Exercise objective |
Find each line below containing the word "README" and copy it.
Data records: Begin
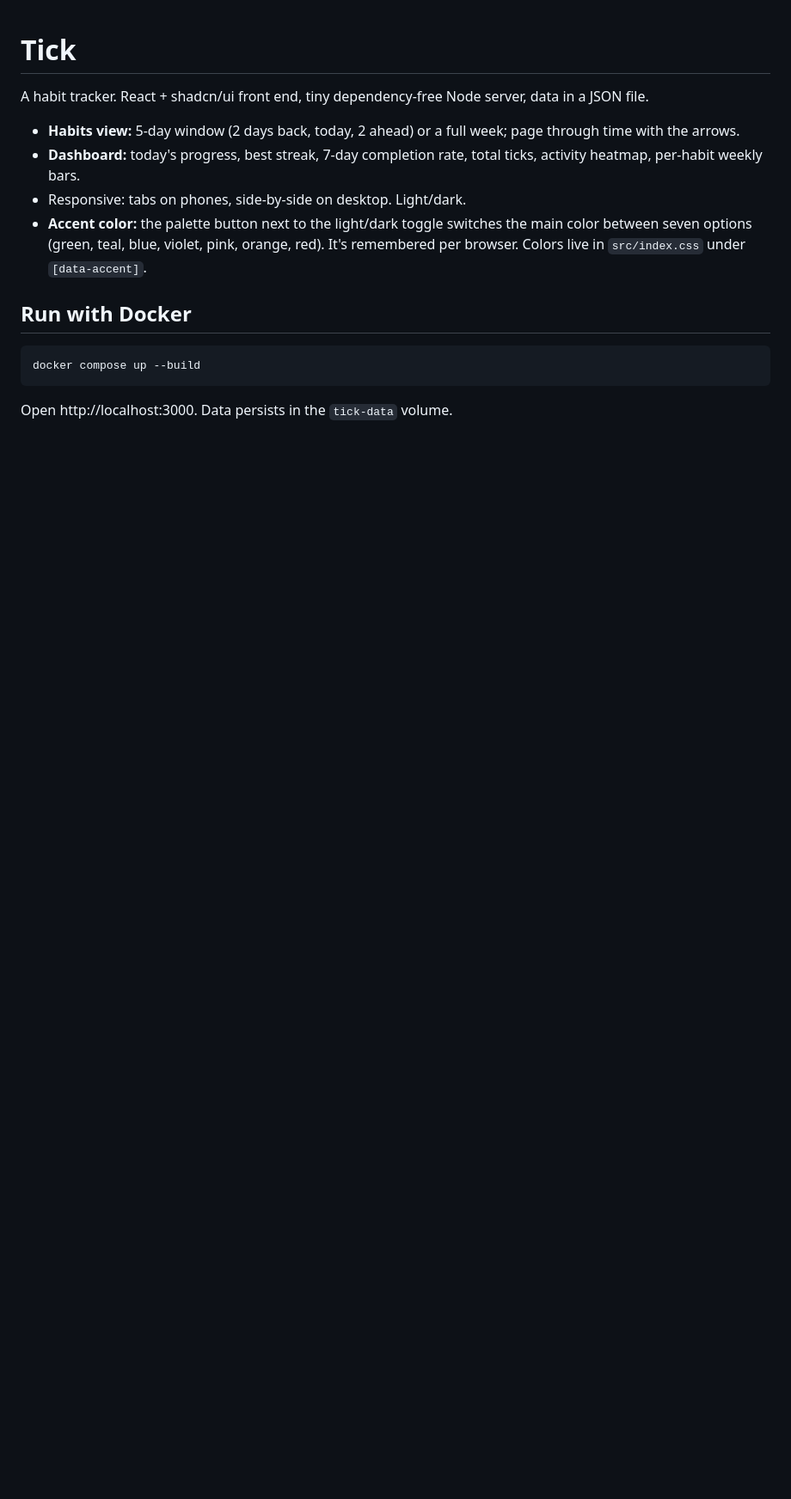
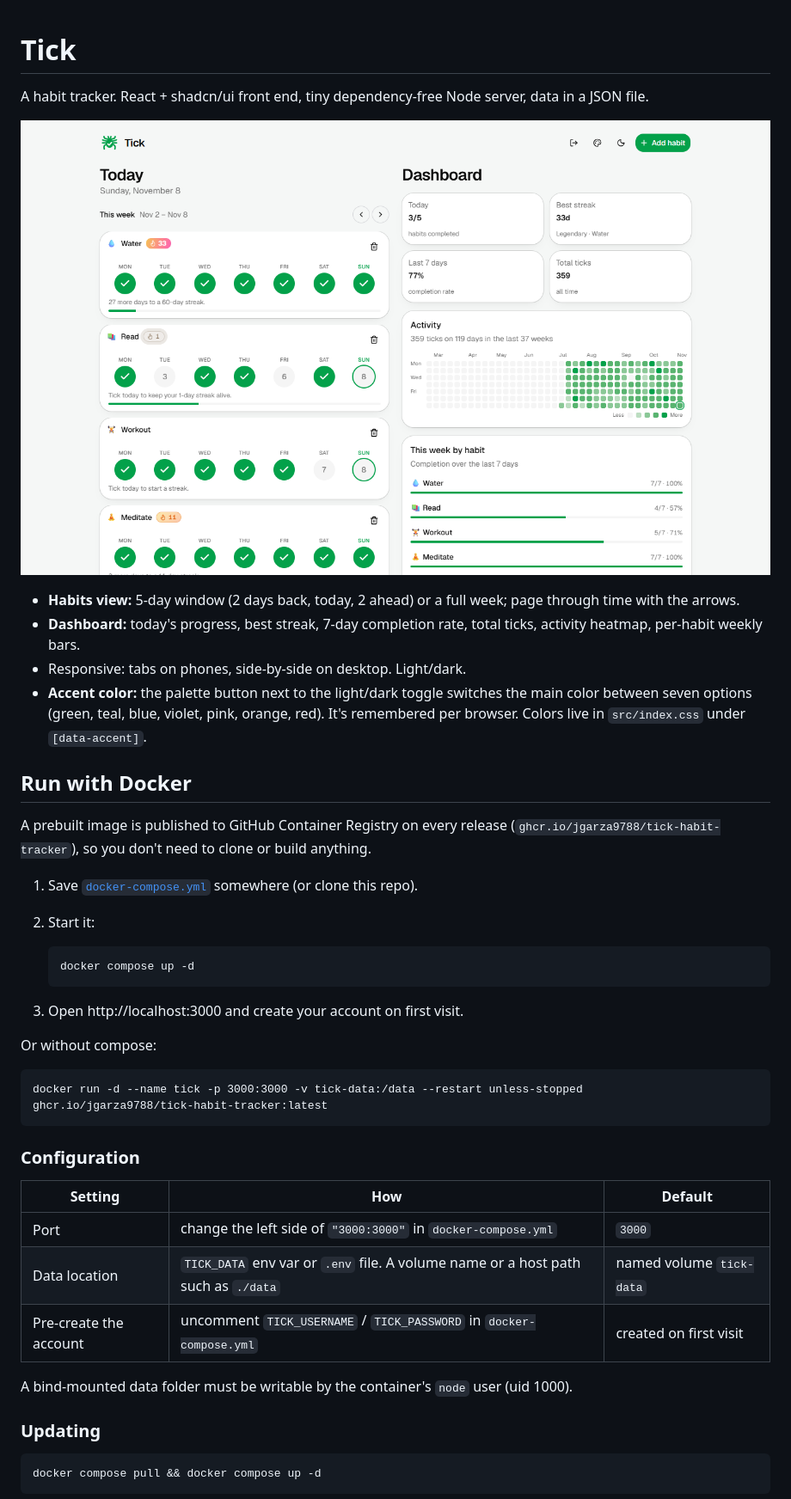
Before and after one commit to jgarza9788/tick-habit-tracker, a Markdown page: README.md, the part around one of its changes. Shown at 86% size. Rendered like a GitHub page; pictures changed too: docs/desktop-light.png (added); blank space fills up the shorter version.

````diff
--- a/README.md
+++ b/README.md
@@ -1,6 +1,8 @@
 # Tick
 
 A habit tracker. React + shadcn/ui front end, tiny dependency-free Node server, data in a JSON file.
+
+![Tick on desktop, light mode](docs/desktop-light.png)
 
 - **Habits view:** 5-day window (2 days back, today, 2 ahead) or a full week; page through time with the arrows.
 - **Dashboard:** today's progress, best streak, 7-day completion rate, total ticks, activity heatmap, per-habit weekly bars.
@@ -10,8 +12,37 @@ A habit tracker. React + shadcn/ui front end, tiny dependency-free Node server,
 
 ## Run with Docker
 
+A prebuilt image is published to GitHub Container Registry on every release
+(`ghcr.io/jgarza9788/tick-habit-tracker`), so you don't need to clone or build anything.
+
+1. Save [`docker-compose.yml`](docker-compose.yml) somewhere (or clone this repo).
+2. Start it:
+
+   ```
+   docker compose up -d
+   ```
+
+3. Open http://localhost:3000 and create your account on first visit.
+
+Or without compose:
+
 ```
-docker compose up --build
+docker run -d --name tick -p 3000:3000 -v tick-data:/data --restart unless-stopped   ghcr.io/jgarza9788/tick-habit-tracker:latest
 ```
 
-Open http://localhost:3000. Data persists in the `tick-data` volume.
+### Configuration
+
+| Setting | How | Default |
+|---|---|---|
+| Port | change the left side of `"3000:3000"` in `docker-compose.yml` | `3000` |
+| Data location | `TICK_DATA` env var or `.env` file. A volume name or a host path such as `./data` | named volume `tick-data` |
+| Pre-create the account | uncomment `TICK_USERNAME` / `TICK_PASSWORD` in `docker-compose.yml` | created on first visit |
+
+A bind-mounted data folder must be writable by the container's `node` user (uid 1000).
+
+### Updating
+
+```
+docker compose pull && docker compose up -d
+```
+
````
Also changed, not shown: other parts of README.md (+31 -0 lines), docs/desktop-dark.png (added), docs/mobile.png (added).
Data records: End
Data records: Begin
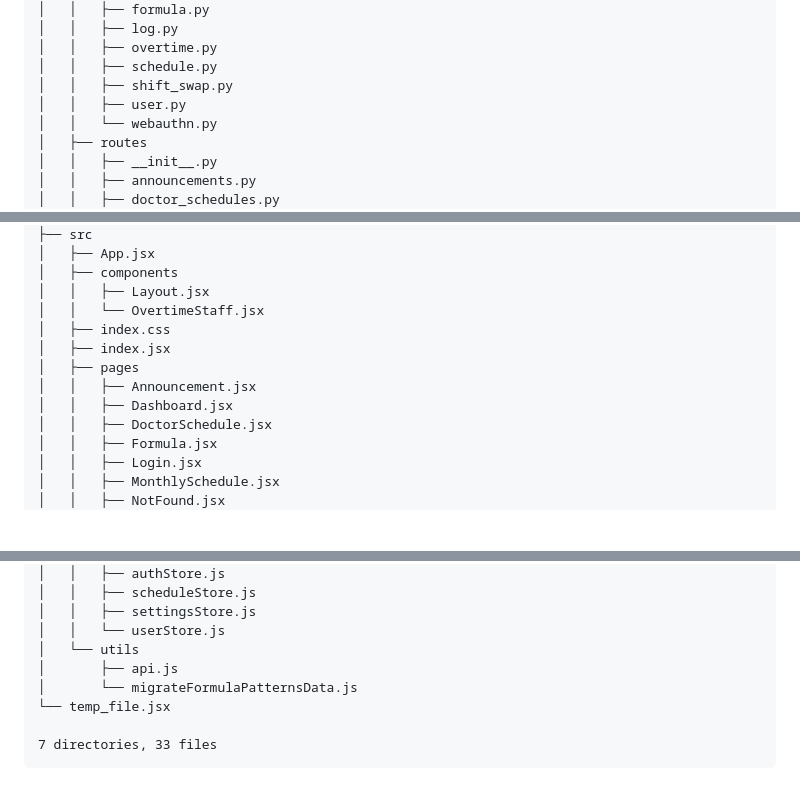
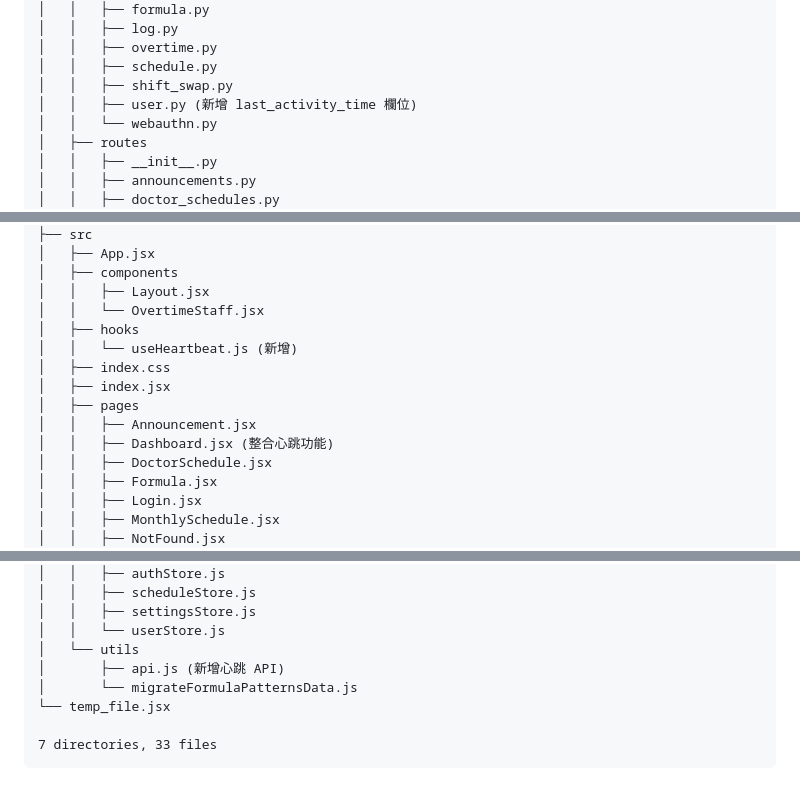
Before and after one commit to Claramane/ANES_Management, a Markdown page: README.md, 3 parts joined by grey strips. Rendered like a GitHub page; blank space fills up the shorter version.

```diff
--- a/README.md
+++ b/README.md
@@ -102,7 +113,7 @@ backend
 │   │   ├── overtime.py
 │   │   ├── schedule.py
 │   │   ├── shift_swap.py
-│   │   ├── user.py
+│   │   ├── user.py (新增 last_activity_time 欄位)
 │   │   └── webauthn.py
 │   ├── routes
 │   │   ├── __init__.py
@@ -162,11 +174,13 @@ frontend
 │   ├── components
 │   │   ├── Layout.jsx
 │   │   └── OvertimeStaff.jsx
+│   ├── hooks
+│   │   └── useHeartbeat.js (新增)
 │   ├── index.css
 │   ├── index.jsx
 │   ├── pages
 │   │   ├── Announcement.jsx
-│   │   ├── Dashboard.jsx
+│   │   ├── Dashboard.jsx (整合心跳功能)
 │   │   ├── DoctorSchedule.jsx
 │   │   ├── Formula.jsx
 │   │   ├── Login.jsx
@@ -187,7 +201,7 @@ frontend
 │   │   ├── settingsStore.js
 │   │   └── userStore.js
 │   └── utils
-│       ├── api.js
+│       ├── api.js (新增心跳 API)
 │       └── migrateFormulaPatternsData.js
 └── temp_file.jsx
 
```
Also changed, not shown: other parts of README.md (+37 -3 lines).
Data records: End
Data records: Begin
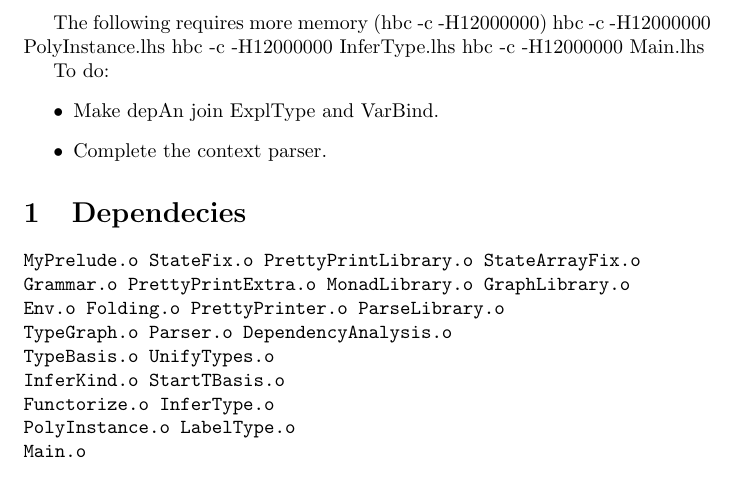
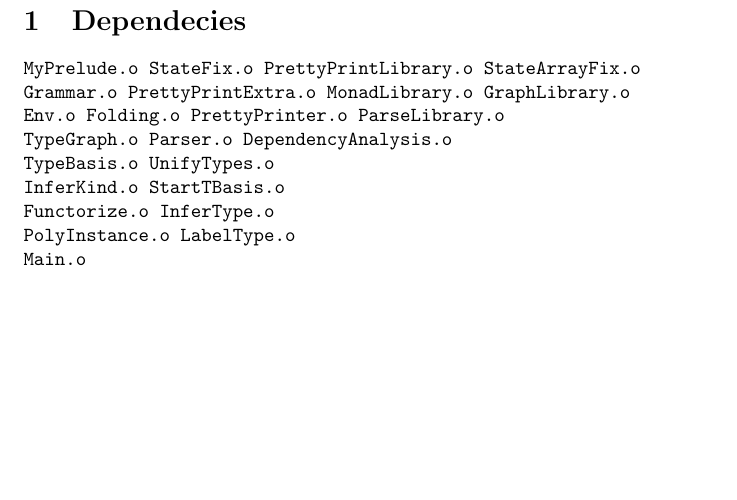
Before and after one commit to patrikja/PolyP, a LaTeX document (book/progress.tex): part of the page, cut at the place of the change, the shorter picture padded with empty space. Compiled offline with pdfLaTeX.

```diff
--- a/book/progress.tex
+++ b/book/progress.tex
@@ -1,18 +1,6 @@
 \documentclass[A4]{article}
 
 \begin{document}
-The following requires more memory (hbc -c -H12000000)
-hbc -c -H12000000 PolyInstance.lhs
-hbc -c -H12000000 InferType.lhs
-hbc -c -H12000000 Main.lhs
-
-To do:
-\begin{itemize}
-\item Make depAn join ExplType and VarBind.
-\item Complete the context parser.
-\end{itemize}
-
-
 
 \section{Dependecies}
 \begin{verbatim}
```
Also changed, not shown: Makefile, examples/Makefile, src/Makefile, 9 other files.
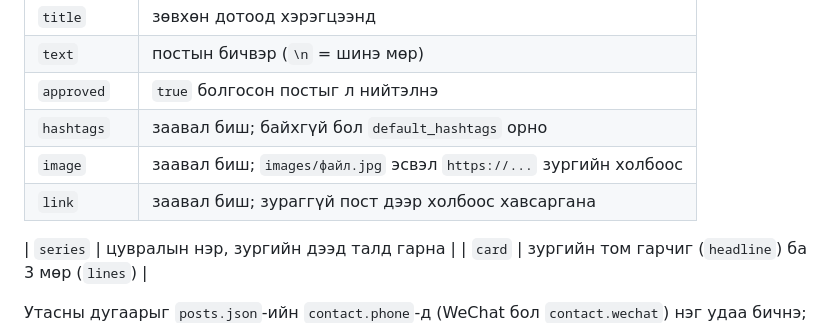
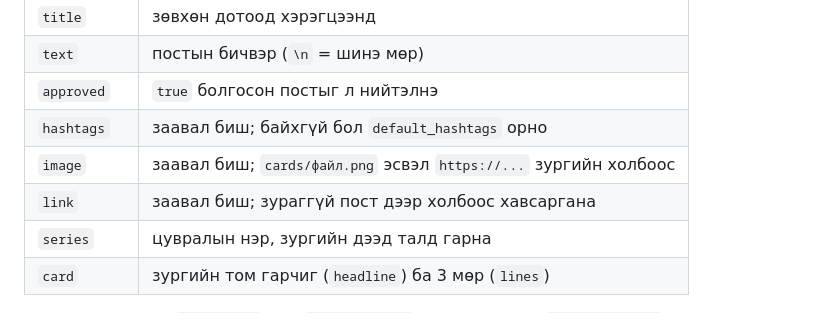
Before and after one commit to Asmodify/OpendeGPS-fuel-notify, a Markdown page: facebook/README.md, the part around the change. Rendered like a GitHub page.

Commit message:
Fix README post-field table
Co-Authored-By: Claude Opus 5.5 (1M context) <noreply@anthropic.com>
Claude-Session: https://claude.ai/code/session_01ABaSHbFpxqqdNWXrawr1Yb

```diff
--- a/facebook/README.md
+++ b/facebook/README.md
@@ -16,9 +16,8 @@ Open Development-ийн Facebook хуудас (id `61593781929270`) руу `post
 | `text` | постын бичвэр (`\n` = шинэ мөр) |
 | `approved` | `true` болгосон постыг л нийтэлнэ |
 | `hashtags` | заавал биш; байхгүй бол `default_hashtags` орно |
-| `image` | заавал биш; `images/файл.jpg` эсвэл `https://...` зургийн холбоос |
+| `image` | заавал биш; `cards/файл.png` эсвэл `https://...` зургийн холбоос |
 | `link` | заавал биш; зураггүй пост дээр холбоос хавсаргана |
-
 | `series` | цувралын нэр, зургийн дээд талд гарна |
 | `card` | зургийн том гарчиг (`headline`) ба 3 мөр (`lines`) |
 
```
Data records: End
Response to the task |
Before and after one commit to jgarza9788/tick-habit-tracker, a Markdown page: README.md, the part around one of its changes. Shown at 86% size. Rendered like a GitHub page; pictures changed too: docs/desktop-light.png (added); blank space fills up the shorter version.
--- a/README.md
+++ b/README.md
Also changed, not shown: other parts of README.md (+31 -0 lines), docs/desktop-dark.png (added), docs/mobile.png (added).
Before and after one commit to Claramane/ANES_Management, a Markdown page: README.md, 3 parts joined by grey strips. Rendered like a GitHub page; blank space fills up the shorter version.
--- a/README.md
+++ b/README.md
Also changed, not shown: other parts of README.md (+37 -3 lines).
Before and after one commit to Asmodify/OpendeGPS-fuel-notify, a Markdown page: facebook/README.md, the part around the change. Rendered like a GitHub page.
Fix README post-field table
--- a/facebook/README.md
+++ b/facebook/README.md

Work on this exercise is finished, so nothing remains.